Huge Satellite Threatens to Obscure Photographers’ View of the Night Sky

BlueWalker3


Trail left by BlueWalker 3 over Kitt Peak National Observatory | KPNO/NOIRLab/IAU/SKAO/NSF/AURA/R. Sparks

Astronomers have raised concerns over a new satellite that is now one of the brightest objects in the night sky that could also hinder astrophotographers.

The BlueWalker 3 satellite from Texas-based AST SpaceMobile fully deployed its huge 693-foot communication array a couple of weeks ago. It is the largest antenna of any commercial communications satellite.

As more and more satellites are sent into Earth’s orbit they begin to obscure the night sky.

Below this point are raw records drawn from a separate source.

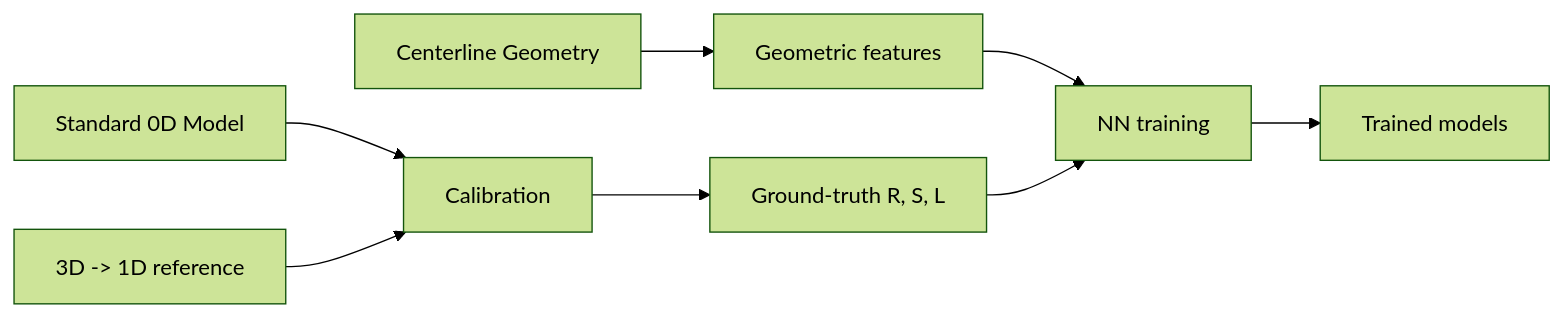
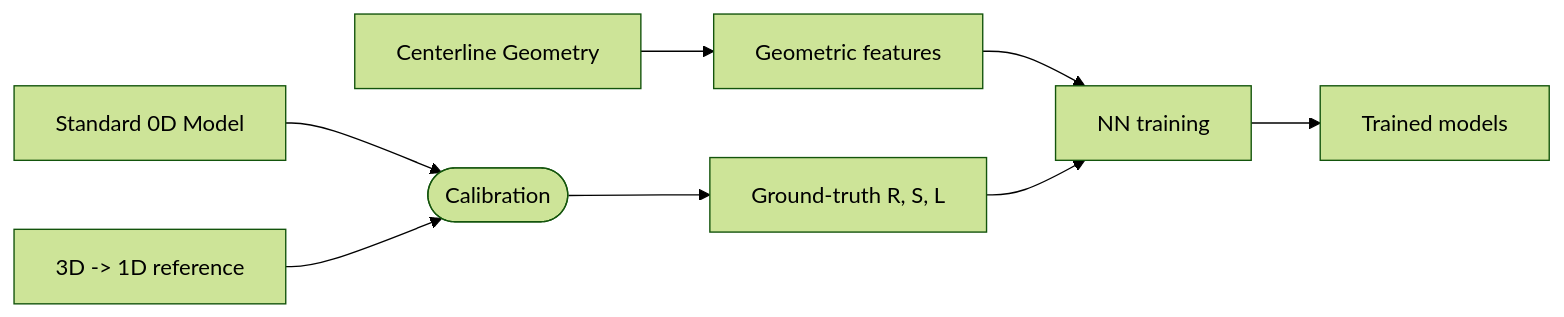
Before and after one commit to natalia-rubio/learn_lpns: the first of 2 diagrams in README.md, drawn with Mermaid (forest theme). The commit also changed other lines of this file, not shown here.

Commit message:
add rounded edges to flowchart external steps

````diff
--- a/README.md
+++ b/README.md
@@ -17,10 +17,10 @@
 ```mermaid
 flowchart LR
   C[Centerline Geometry] --> D[Geometric features]
-  A[Standard 0D Model] --> E[Calibration]
+  A[Standard 0D Model] --> E([Calibration])
   B[3D -> 1D reference] --> E
   E --> F[Ground-truth R, S, L]
   D --> G[NN training]
   F --> G
   G --> H[Trained models]
 ```
````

‘Dismayed at the Streaks on my Camera’s Sensor’

It’s been widely reported that SpaceX’s Starlink satellites have been photobombing astronomy pictures, causing satellite streaks to appear in images.

And astrophotographer Joshua Defibaugh tells PetaPixel that he is concerned about BlueWalker 3.

“The night sky is perhaps the last vestige of beauty in our changing world. The earth is warming at considerable rates, but it’s also getting brighter each year, between two and six percent each year by some estimates,” he says.

“Each time I venture out in a national park or dark sky site to photograph the Milky Way, I’m always dismayed at the streaks that cross my camera’s sensor. Planes and satellites fill the sky and there’s always an orange haze glowing in the distance.”

In January, the American Astronomical Society reported that “the number of affected images is increasing with time as SpaceX deploys more satellites.”

Data on the problem is still hard to come by, but it’s expected to get worse with more and more satellites being launched every year.

Warning

The International Astronomical Union (IAU) has now warned of the danger posed by the intense brightness emanating from the BlueWalker 3.

“[It] is a big shift in the constellation satellite issue and should give us all reason to pause,” says Piero Benvenuti, an astrophysicist at the University of Padova in Italy and an IAU representative.

The BlueWalker 3 satellite streaks above Kitt Peak National Observatory in Arizona | KPNO/NOIRLab/IAU/SKAO/NSF/AURA/R. Sparks

The IAU has outlined two main reasons why humans should worry about ultra-bright satellites.

The first is simply: “humanity’s ability to experience the natural night sky.”

The second is that astronomers are concerned that satellites are encroaching on their ability to carry out scientific studies.

“Astronomers build radio telescopes as far away as possible from human activity, looking for places on the planet where there is limited or no cell phone coverage,” explains SKAO Director-General Philip Diamon.

“Frequencies allocated to cell phones are already challenging to observe even in radio-quiet zones we have created for our facilities. New satellites such as BlueWalker 3 have the potential to worsen this situation and compromise our ability to do science if not properly mitigated.”

A spokesperson for AST SpaceMobile responded to the IAU’s statement by pointing out that their mission is an attempt to “solve the major global problem of lack of connectivity, which affects billion of people around the world.”

“We are building the first and only space-based cellular broadband network — one that is designed to provide coverage to areas currently beyond the reach of today’s networks.

“Our planned network aims to connect devices around the world and support a universal good. Cellular broadband for more people globally would help ease poverty, support economic development, build a more equitable and diverse digital society, and save lives.”